The victims were ordinary people, fathers and mothers, wives and husbands, sons and daughters. So needlessly killed. I can only imagine the disbelief and pain their families suffered. Ten years later, my heart still goes out to them, especially the children who grew up without one of their parents. Maybe no father/ daughter dance for one, or perhaps only one proud parent watching their child graduate or marry. What kind of financial and emotional difficulties did they endure because there was just one parent?
Schools were in lock down mode, no students were allowed outside for any reason. People afraid to carry out the most mundane activities debated when and where the safest places were.
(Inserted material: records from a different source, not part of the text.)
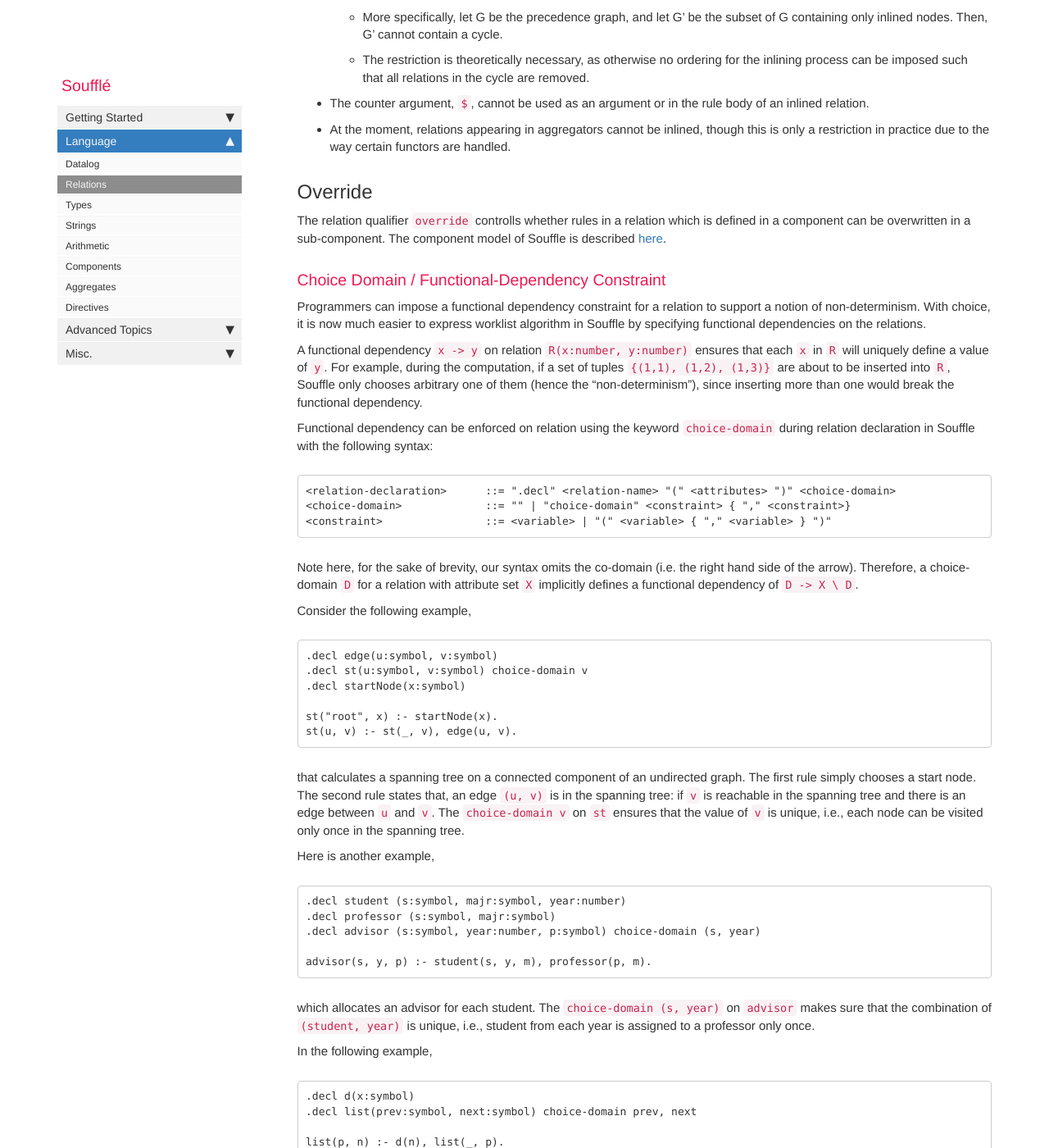
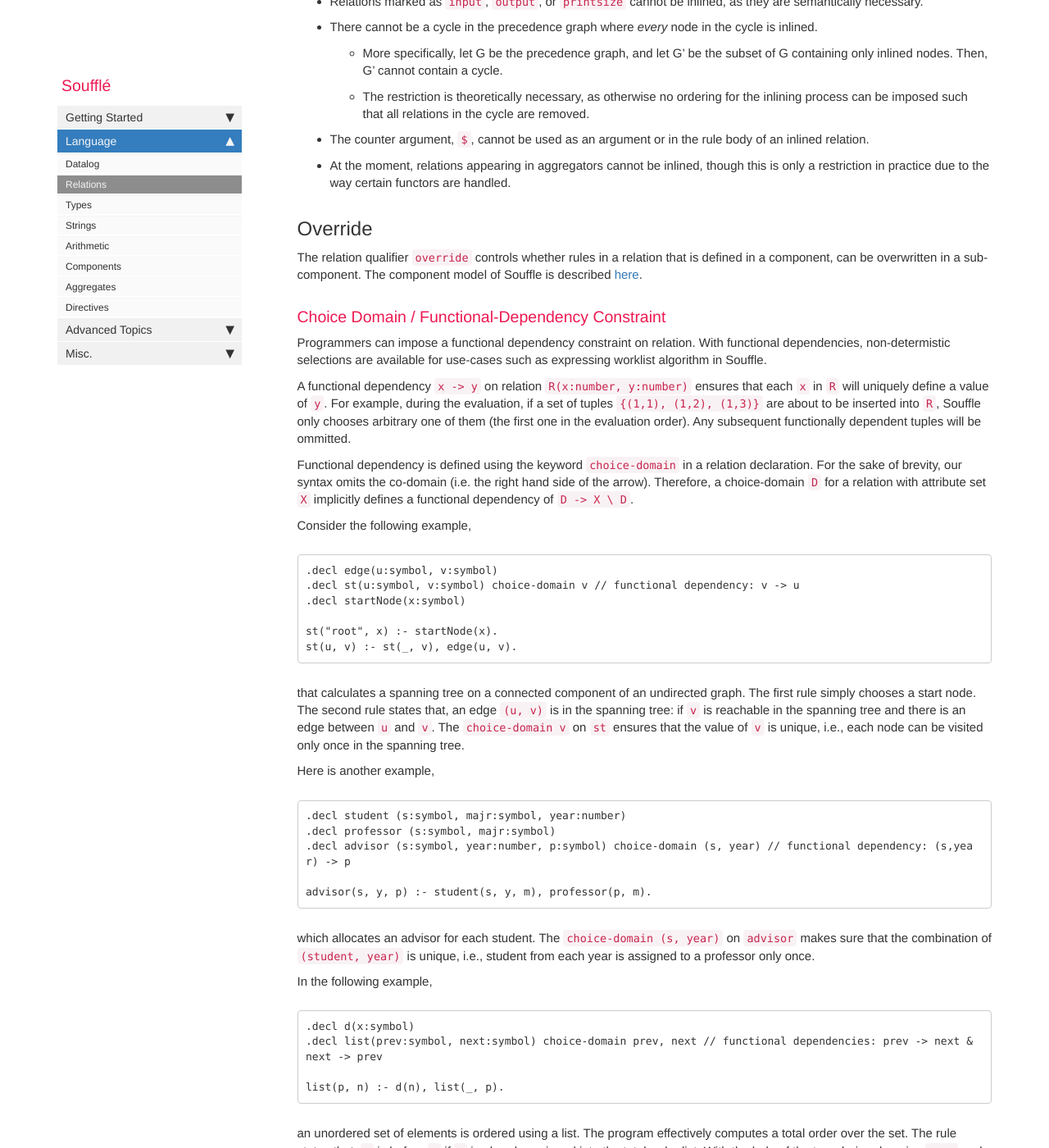
Before and after one commit to souffle-lang/souffle-lang.github.io, a Jekyll site: the page built from pages/docs/relations.md, in a window 1280 px wide and 1400 px high, scrolled down 5044 px. Shown: the whole window at 82% size. Built offline with Jekyll 4.4.1, drawn with Linux system fonts in a browser that asks for light colours; comment, search, counter and statistics services are not loaded; some of the changed text lies outside the part shown.

Commit message:
Update relations.md

````diff
--- a/pages/docs/relations.md
+++ b/pages/docs/relations.md
@@ -5,11 +5,11 @@ sidebar: docs_sidebar
 folder: docs
 ---
 # Relations
-In Souffle, relations declaraitons define the domain of the relations, their constraints, and the execution behaviour. Souffle uses different relation representations internally that can be chosen by the programmer. Inlining, magic-set transformations, and component behaviour is also controlled by
-relation declarations.
+In Souffle, relations declarations define the domain of relations, their constraints, and their execution behaviour. Souffle uses different relation representations internally that can be chosen by the programmer. Inlining, magic-set transformations, and component behaviour is also controlled by
+the relation declarations.
 
 ## Relation Representation in Souffle
-Relations can be represented using different internal data structures in Soufflé, each exhibiting different performance characteristics. By default, the B-tree is used to store tuples of a relation. However, this default selection can be overridden by users, by specifying a relation qualifier. Currently, the possible data structures are B-tree, Brie, and Eqrel (for equivalence relations).
+Relations can be represented using different internal data structures in Soufflé, each exhibiting different performance characteristics. By default, the B-tree is used to store tuples of a relation. However, this default representation can be overridden by users, by specifying a relation qualifier for an alternative representation. Currently, the possible data structures are B-tree, Brie, and Eqrel (for equivalence relations).
 
 ### B-tree Relations
 The B-tree data structure is used by default, however the *direct* flavour (see below) can be forced by adding the `btree` qualifier to a relation declaration:
@@ -17,11 +17,9 @@ The B-tree data structure is used by default, however the *direct* flavour (see
 .decl A(x:number, y:symbol) btree
 ```
 
-The B-tree is a good default data structure that performs reasonably well in general use cases. In Soufflé, two flavours of the B-tree are offered. The first is a *direct* version, where tuple data is stored directly in the B-tree. The second is an *indirect* version, where the B-tree stores pointers to an external table data structure which holds the actual tuple data.
+The B-tree is the default data structure, which performs reasonably well in general use cases. In Soufflé, two flavours of the B-tree are offered. The first is a *direct* version, where tuple data is stored directly in the B-tree. The second is an *indirect* version, where the B-tree stores pointers to an external table data structure which holds the actual tuple data.
 
-By default, a relation without qualifiers will be *direct* if it has arity ≤ 6, and *indirect* if it has arity > 6. This choice is made because larger arity tuples take more space in the B-tree data structure, so cache coherence can be improved by using pointers instead.
-
-Note, however, that adding the `btree` qualifier to the relation declaration forces the *direct* B-tree.
+By default, a relation without qualifiers will be *direct* if it has arity ≤ 6, and *indirect* if it has arity > 6. This choice is made because larger arity tuples take more space in the B-tree data structure, so cache coherence can be improved by using pointers instead (and storing the tuples in an efficient list data structure. If  the `btree` qualifier is specified for a relation, the *direct* B-tree representation is used even if the arity > 6.
 
 More details on the Soufflé B-tree can be found in [this paper](https://doi.org/10.1145/3293883.3295719).
 
@@ -43,7 +41,7 @@ In this case, all tuples share the common prefix `0, 0`, and differ only in the
 ```
 is not dense, and the prefix tree provides no benefit.
 
-The Brie data structure in Soufflé similarly provides a performance benefit for highly dense data. However, it is slower than the B-tree in the average case, and so its use must be considered carefully.
+The Brie data structure in Soufflé similarly provides a performance benefit for highly dense data (arity <= 2). However, it is slower than the B-tree in the average case, and so its use must be considered carefully and its performance will depend on the data in the relation.
 
 More details on the Brie can be found in [this paper](https://doi.org/10.1145/3303084.3309490).
 
@@ -58,15 +56,14 @@ equivalence(a, b) :- equivalence(b, a).     // symmetry
 equivalence(a, c) :- equivalence(a, b), equivalence(b, c).  // transitivity
 ```
 
-However, this expression of an equivalence relation would require a quadratic number of tuples to be stored. In Soufflé, the Eqrel data structure provides a linear representation of equivalence relations, by using a union-find based algorithm. Eqrel can be used by adding the `eqrel` qualifier to a relation declaration.
+However, this expression of an equivalence relation may require a quadratic number of tuples in the size of the input domain. In Soufflé, the Eqrel data structure provides a linear representation of equivalence relations, by using a union-find based algorithm. The `eqrel` qualifier specifies that a relation is an equivalence relation relation and it becomes a self-computing data-structure. The rules for reflexivity, symmetry, and transitivity can be ommitted.
 
-The following example demonstrates the use of Eqrel, and is semantically equivalent to the example above. However, using Eqrel carries at best a quadratic speed and memory improvement over the above example.
+The following example demonstrates the use of an equivalence relation, and is semantically equivalent to the example above with the benefit of using less memory and faster execution time.
 ```
 .decl eqrel_fast(x : number, y : number) eqrel
 eqrel_fast(a,b) :- rel1(a), rel2(b).
 ```
-
-More details on Eqrel can be found in [this paper](https://doi.org/10.1109/PACT.2019.00015).
+More details on equivalence relation in Souffle can be found in [this paper](https://doi.org/10.1109/PACT.2019.00015).
 
 ### Nullaries
 Nullary relations are special relations. Their arity is zero, i.e., they don't have attributes.
@@ -75,9 +72,7 @@ They are defined as
 .decl A()
 ```
 These relations are either empty or contain the empty tuple `()`. Internatlly, they are implemented
-as a boolean variable.
-
-Semantically, they can be seen as a proposition rather than a relation.
+as a boolean variable.  Semantically, they can be seen as a proposition rather than a relation.
 
 ### Auto Selection
 In Soufflé, the default data structure is the B-tree, with the *direct* version for relations with arity ≤ 6, or the *indirect* version for relations with arity > 6.
@@ -179,37 +174,30 @@ Inlining works in all situations, provided the following conditions are met:
 * At the moment, relations appearing in aggregators cannot be inlined, though this is only a restriction in practice due to the way certain functors are handled.
 
 ## Override
-The relation qualifier `override` controlls whether rules in a relation which is defined in a component can be overwritten in a sub-component. The component model of Souffle is described [here](components).
+The relation qualifier `override` controls whether rules in a relation that is defined in a component, can be overwritten in a sub-component.
+The component model of Souffle is described [here](components).
 
 ### Choice Domain / Functional-Dependency Constraint
-
-Programmers can impose a functional dependency constraint for a relation to support a notion of non-determinism.
-With choice, it is now much easier to express worklist algorithm in Souffle by specifying functional dependencies on the relations.
+Programmers can impose a functional dependency constraint on relation.
+With functional dependencies, non-determistic selections are available for use-cases
+such as expressing worklist algorithm in Souffle.
 
 A functional dependency `x -> y` on relation `R(x:number, y:number)` ensures that
 each `x` in `R` will uniquely define a value of `y`.
-For example, during the computation, if a set of tuples `{(1,1), (1,2), (1,3)}`
+For example, during the evaluation, if a set of tuples `{(1,1), (1,2), (1,3)}`
 are about to be inserted into `R`, Souffle only chooses arbitrary one of them
-(hence the "non-determinism"), since inserting more than one would break the
-functional dependency.
+(the first one in the evaluation order). Any subsequent functionally dependent
+tuples will be ommitted.
 
-Functional dependency can be enforced on relation using the keyword `choice-domain` during relation
-declaration in Souffle with the following syntax:
-
-```
-<relation-declaration>      ::= ".decl" <relation-name> "(" <attributes> ")" <choice-domain>
-<choice-domain>             ::= "" | "choice-domain" <constraint> { "," <constraint>}
-<constraint>                ::= <variable> | "(" <variable> { "," <variable> } ")"
-```
-
-Note here, for the sake of brevity, our syntax omits the co-domain (i.e. the right hand side of the arrow).
-Therefore, a choice-domain `D` for a relation with attribute set `X` implicitly defines a
-functional dependency of `D -> X \ D`.
+Functional dependency is defined using the keyword `choice-domain` in a relation
+declaration.  For the sake of brevity, our syntax omits the co-domain (i.e. the
+right hand side of the arrow).  Therefore, a choice-domain `D` for a relation with
+attribute set `X` implicitly defines a functional dependency of `D -> X \ D`.
 
 Consider the following example,
 ```
 .decl edge(u:symbol, v:symbol)
-.decl st(u:symbol, v:symbol) choice-domain v
+.decl st(u:symbol, v:symbol) choice-domain v // functional dependency: v -> u
 .decl startNode(x:symbol)
 
 st("root", x) :- startNode(x).
@@ -226,7 +214,7 @@ Here is another example,
 ```
 .decl student (s:symbol, majr:symbol, year:number)
 .decl professor (s:symbol, majr:symbol)
-.decl advisor (s:symbol, year:number, p:symbol) choice-domain (s, year)
+.decl advisor (s:symbol, year:number, p:symbol) choice-domain (s, year) // functional dependency: (s,year) -> p
 
 advisor(s, y, p) :- student(s, y, m), professor(p, m).
 ```
@@ -237,11 +225,11 @@ i.e., student from each year is assigned to a professor only once.
 In the following example,
 ```
 .decl d(x:symbol)
-.decl list(prev:symbol, next:symbol) choice-domain prev, next
+.decl list(prev:symbol, next:symbol) choice-domain prev, next // functional dependencies: prev -> next & next -> prev
 
 list(p, n) :- d(n), list(_, p).
 ```
-the  an unordered set of elements is ordered using a list.
+an unordered set of elements is ordered using a list.
 The program effectively computes a total order over the set.
 The rule states that, `p` is before `e` if `p` is already assigned into the total order list.
 With the help of the two choice-domains `prev` and `next`:
@@ -249,13 +237,10 @@ With the help of the two choice-domains `prev` and `next`:
 it; similarly, `next` makes sure for each element, there can be only one unique
 element before it. Those constraints defines the property of a total order set.
 
-
 ## Syntax
-
 In the following, we define type declarations in Souffle more formally using [syntax diagrams](https://en.wikipedia.org/wiki/Syntax_diagram) and [EBNF](https://en.wikipedia.org/wiki/Extended_Backus–Naur_form). The syntax diagrams were produced using [Bottlecaps](https://www.bottlecaps.de/rr/ui).
 
 ### Type Name
-
 Souffle has pre-defined types such as `number`, `symbol`, `unsigned`, and `float`. Used-defined types have a name. If a type has been defined in a component, the type can be still accessed outside the component using a qualified name.
 
 ![Type Name](https://souffle-lang.github.io/img/type_name.svg)
@@ -264,7 +249,6 @@ type_name ::=  "number" | "symbol" |"unsigned" | "float"  | IDENT ("." IDENT )*
 ```
 
 ### Attribute Declaration
-
 An attribute binds a name with a type.
 
 ![Attribute](https://souffle-lang.github.io/img/attribute.svg)
@@ -274,7 +258,6 @@ attribute ::= IDENT ":" type_name
 ```
 
 ### Relation Declaration
-
 A relation declaration declares one or more relations. Each relation has a fixed number of attributes.
 The definition of attributes is followed by relation qualifiers.
 
@@ -285,7 +268,6 @@ relation_decl ::= '.decl' IDENT ( ',' IDENT )* '(' attribute ( ',' attribute )*
 ```
 
 ### Choice-Domain
-
 A choice-domain imposes a functional dependency constraint. The functional dependency constraint is expressed by its domain only. A domain
 can be either a single attribute or a subset of attributes.
 
@@ -296,7 +278,6 @@ choice_domain ::= ( 'choice-domain' ( IDENT | '(' IDENT ( ',' IDENT )* ')' ) ( '
 ```
 
 ### Legacy Syntax
-
 The syntax of Souffle changed over time. Older code bases can be still used with
 modern versions of Souffle.  In older versions of Soufflé we used
 ```prolog
````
In fact, for three long and grueling weeks, no place was safe.
On the morning of Oct. 22, the roads to work were grid locked. The roads had been shut down and police were checking cars one by one. I didn't need the news to know someone else had been shot. But, for the first time, there was hope. Since there were plans in place to immediately seal the area after the next shooting, maybe the police would get lucky and find them. Two days later the snipers were arrested asleep at a rest stop.
So I reflect on the wasted lives and painful aftermath. Although the families were changed forever, I hope they were able to put the pieces of their lives back together. And that the right people stepped forward to help them at the right time. My condolences still.
One thing from that time comes to mind and makes me smile still (the only one). I don't remember where I heard it, perhaps I read it in the newspaper, or perhaps saw it on the news. There were all kinds of advice on how to avoid being hit by a bullet. One technique was to walk sideways (as though you would know what direction the bullet would come from) and bob up and down as you walked. I hope no one took that advice seriously, but I would have loved to have seen it. I think it would be one of the funniest sights ever seen in a parking lot.